“The aim is for us all to be able to come together to celebrate research successes and create new connections.

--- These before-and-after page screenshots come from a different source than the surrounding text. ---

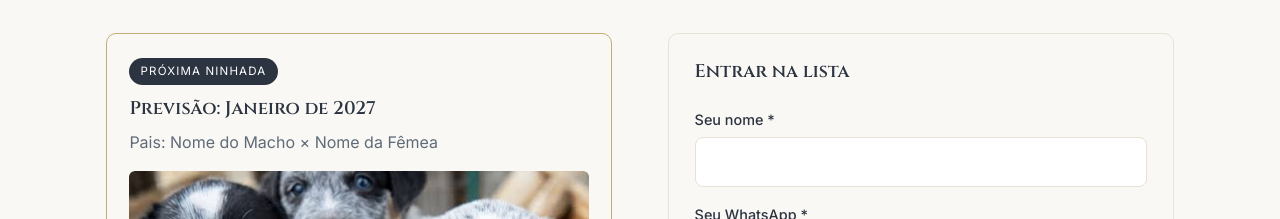
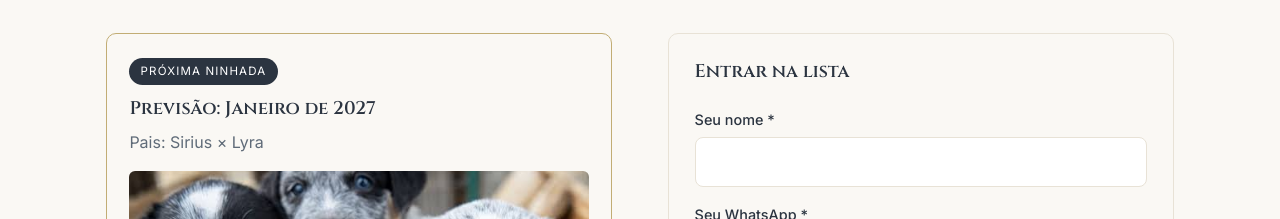
Before and after one commit to pedrosfarias01/canil-estrela-real, a plain HTML site: page index.html in a window 1280 px wide. Shown: the part 5646-5865 px from the top of the page. Drawn offline with Linux system fonts and the light colour scheme.

Commit message:
Troca o placeholder dos pais da ninhada por Sirius × Lyra
Co-authored-by: Pedro Farias <pedrosfarias01@users.noreply.github.com>

```diff
--- a/index.html
+++ b/index.html
@@ -217,7 +217,7 @@
             <div class="status-card">
               <span class="badge">Próxima ninhada</span>
               <h3>Previsão: <span id="previsao-ninhada">em breve</span></h3>
-              <p>Pais: Nome do Macho × Nome da Fêmea</p>
+              <p>Pais: Sirius × Lyra</p>
               <img src="images/fotos/puppies.jpg" alt="Filhotes" loading="lazy" style="object-position: 50% 35%">
             </div>
 
```
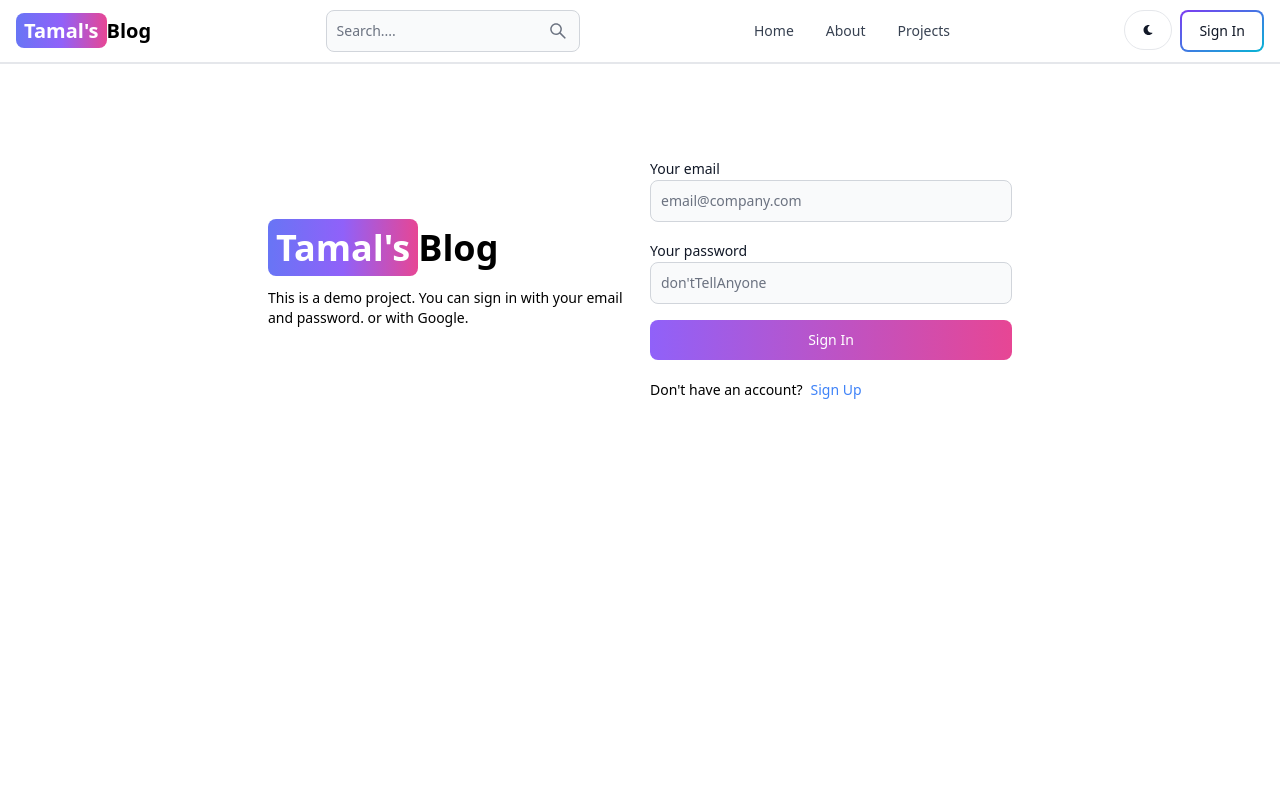
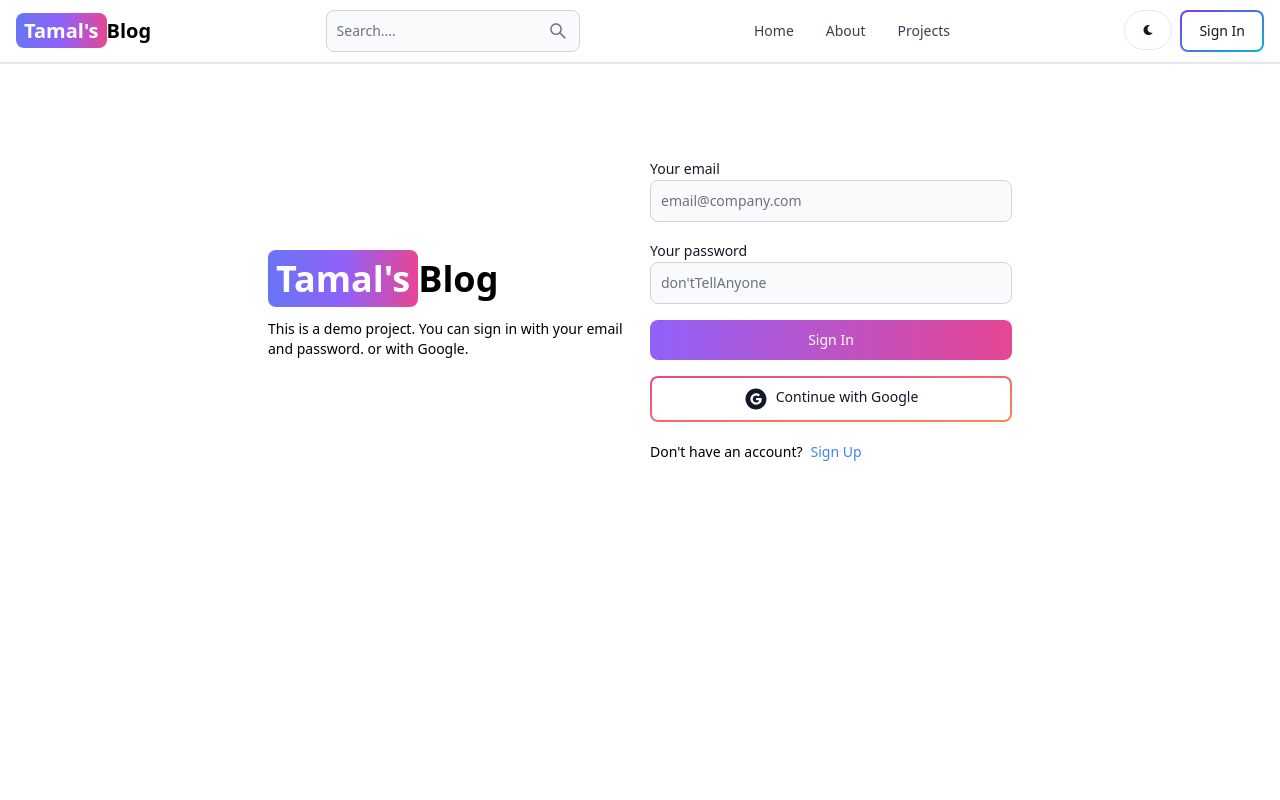
Before and after one commit to Tamalckb531/mern-blog, a React (Vite) app in the folder client/: page /signin in a window 1280 px wide. Shown: the top 800 px of the page. Built offline with nearby package versions, Linux system fonts and the light colour scheme; no server answers.

Commit message:
Oauth commit (frontend part)

```diff
--- /dev/null
+++ b/client/src/components/Oauth.jsx
@@ -0,0 +1,47 @@
+import { GoogleAuthProvider, getAuth, signInWithPopup } from 'firebase/auth'
+import { Button } from 'flowbite-react'
+import React from 'react'
+import { AiFillGoogleCircle } from 'react-icons/ai'
+import { app } from '../firebase'
+import { useDispatch } from 'react-redux'
+import { signInSuccess } from '../redux/user/userSlice'
+import { useNavigate } from 'react-router-dom'
+
+const Oauth = () => {
+    const auth = getAuth(app);
+    const dispatch = useDispatch();
+    const navigate = useNavigate();
+
+    const handleGoogleClick = async () => {
+        const provider = new GoogleAuthProvider();
+        provider.setCustomParameters({ prompt: 'select_account' });
+
+        try {
+            const resultsFromGoogle = await signInWithPopup(auth, provider);
+            const res = await fetch('/api/auth/google', {
+                method: 'POST',
+                headers: { 'Content-Type': 'application/json' },
+                body: JSON.stringify({
+                    name: resultsFromGoogle.user.displayName,
+                    email: resultsFromGoogle.user.email,
+                    googlePhotoUrl: resultsFromGoogle.user.photoURL,
+                }),
+            })
+            const data = await res.json();
+            if (res.ok) {
+                dispatch(signInSuccess(data));
+                navigate('/');
+            }
+        } catch (error) {
+            console.log(error);
+        }
+    }
+    return (
+        <Button type='button' gradientDuoTone='pinkToOrange' outline
+            onClick={handleGoogleClick}>
+            <AiFillGoogleCircle className=' w-6 h-6 mr-2' /> Continue with Google
+        </Button>
+    )
+}
+
+export default Oauth
--- /dev/null
+++ b/client/src/firebase.js
@@ -0,0 +1,18 @@
+// Import the functions you need from the SDKs you need
+import { initializeApp } from "firebase/app";
+// TODO: Add SDKs for Firebase products that you want to use
+// https://firebase.google.com/docs/web/setup#available-libraries
+
+// Your web app's Firebase configuration
+const firebaseConfig = {
+    apiKey: import.meta.env.VITE_FIREBASE_API_KEY,
+    authDomain: "mern-blog-3e20e.firebaseapp.com",
+    projectId: "mern-blog-3e20e",
+    storageBucket: "mern-blog-3e20e.appspot.com",
+    messagingSenderId: "999697896851",
+    appId: "1:999697896851:web:bc453c09e672521d044466"
+};
+
+// Initialize Firebase
+
+export const app = initializeApp(firebaseConfig);
--- a/client/src/pages/SignIn.jsx
+++ b/client/src/pages/SignIn.jsx
@@ -3,6 +3,7 @@
 import { Link, useNavigate } from 'react-router-dom'
 import { useDispatch, useSelector } from 'react-redux'
 import { signInStart, signInSuccess, singInFailure } from '../redux/user/userSlice'
+import Oauth from '../components/Oauth'
 
 const SignIn = () => {
     const [formData, setFormData] = useState({});
@@ -84,6 +85,7 @@
                                 </>
                             ) : 'Sign In'}
                         </Button>
+                        <Oauth />
                     </form>
 
                     {/* have an account  */}
--- a/client/src/pages/SignUp.jsx
+++ b/client/src/pages/SignUp.jsx
@@ -1,6 +1,7 @@
 import { Alert, Button, Label, Spinner, TextInput } from 'flowbite-react'
 import React, { useState } from 'react'
 import { Link, useNavigate } from 'react-router-dom'
+import Oauth from '../components/Oauth';
 
 const SignUp = () => {
     const [formData, setFormData] = useState({});
@@ -91,6 +92,7 @@
                                 </>
                             ) : 'Sign Up'}
                         </Button>
+                        <Oauth />
                     </form>
 
                     {/* have an account  */}
--- a/package.json
+++ b/package.json
@@ -15,6 +15,7 @@
     "bcryptjs": "^2.4.3",
     "dotenv": "^16.4.5",
     "express": "^4.19.2",
+    "firebase": "^10.12.0",
     "jsonwebtoken": "^9.0.2",
     "mongoose": "^8.3.4"
   }
```
Also changed, not shown: 2 other files (tests, documents, lock files or other folders).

I’m certainly looking forward to being able to meet with valued friends and colleagues in the lung cancer community,” said ASM convenor Dr Melissa Moore, medical oncologist at St Vincent’s Hospital, Sydney.
Non-invasive therapy to be trialled in HCC
Researchers in South Australia are set to trial a non-invasive treatment for inoperable early-stage liver cancer.
The SOCRATES (Standard Of Care versus RadioAblaTion in Early Stage HCC ) Study led by Professor Alan Wigg from Flinders University’s College of Medicine and Public Health, aims to test stereotactic ablative body radiotherapy (SABR), against percutaneous ablation.
“Studies have shown the current standard of care is not always successful, with the cancer likely to re-occur in over 30% of cases, and a number of people being unable to access the treatment in the first place, due to the size and position of the tumour,” said Professor Wigg.
“Currently, [radioablation] is considered experimental and only used once first line treatments have failed … However, preliminary research has shown that the treatment has the potential to control tumours with very few adverse events and can reach those that would not be treatable with percutaneous ablation, due to a tumour’s size or difficult location.”
The five-year trial will involve a collaboration between leading hepatologists, radiation oncologists and radiologists across 16 major Australian liver centres.
Professor Wigg said rates of HCC had increased 378% in the last 30 years, the second largest increase of any cancer type, while its mortality rate had the largest increase of any cancer.
“SABR can improve tumour control while at the same time its ability to be delivered in outpatient settings across fewer treatment sessions means it is also likely to be cost-effective and able to be rapidly adopted into clinical practice,” he said.